Hrdlicka was essentially stating what everyone knows — Australia will eventually have to re-open to the rest of the world.
The question is not whether this will be done but how and when it will be done and, for now, the Australian public is in the dark about the nature and timing of that plan.
While the Virgin boss is not the first person to make this point, the comment about people dying was widely seen as a blunder.
Not helping was the fact she is the Australian face of a US private equity firm keen to get a return on its investment and seen as rapacious in some quarters.
Morrison noted during a doorstop in the Queensland town of Caboolture on Tuesday that 910 Australians had lost their lives.
“Every single one of those lives was a terrible tragedy, and it doesn’t matter how old they were,’’ he said.
“Some were younger, some were older. They were someone’s mum, someone’s dad, someone’s aunty, someone’s cousin, brother, sister, friend.
“Nine hundred and ten, all felt extremely consciously by those loved ones around them.
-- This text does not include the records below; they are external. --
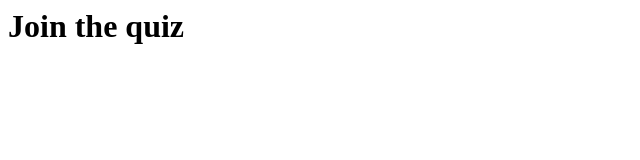
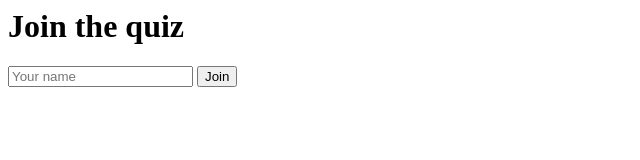
Before and after one commit to abideasikoglu/BrickPointsMasonry, a plain HTML site: page index.html in a window 1280 px wide. Shown: the whole page, without its empty margins (0-640 px from the left). Drawn offline with Linux system fonts and the light colour scheme.

Commit message:
Add input field and button to quiz page

```diff
--- a/index.html
+++ b/index.html
@@ -1 +1,3 @@
 <h1>Join the quiz</h1>
+<input id="Name" placeholder="Your name">
+<button id="Join">Join</button>
```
And so, no, I find it very difficult to have any truck with what was said there.”
The Twitterati were blunter, many asking what the airline would consider an acceptable number of deaths to boost its business and accusing it of putting profits ahead of people.
A number said they were previously Virgin customers but would not fly with the airline again.
Virgin, which says the remarks are being taken out of context, attempted to counter the flood of criticism.
“The safety of our guests has always been our number one priority – nothing will change that,’’ it tweeted.
“We have worked in lock-step with State and Federal governments to put the health and safety of Australians first, and we’ll keep doing that as we learn to live with COVID-19.”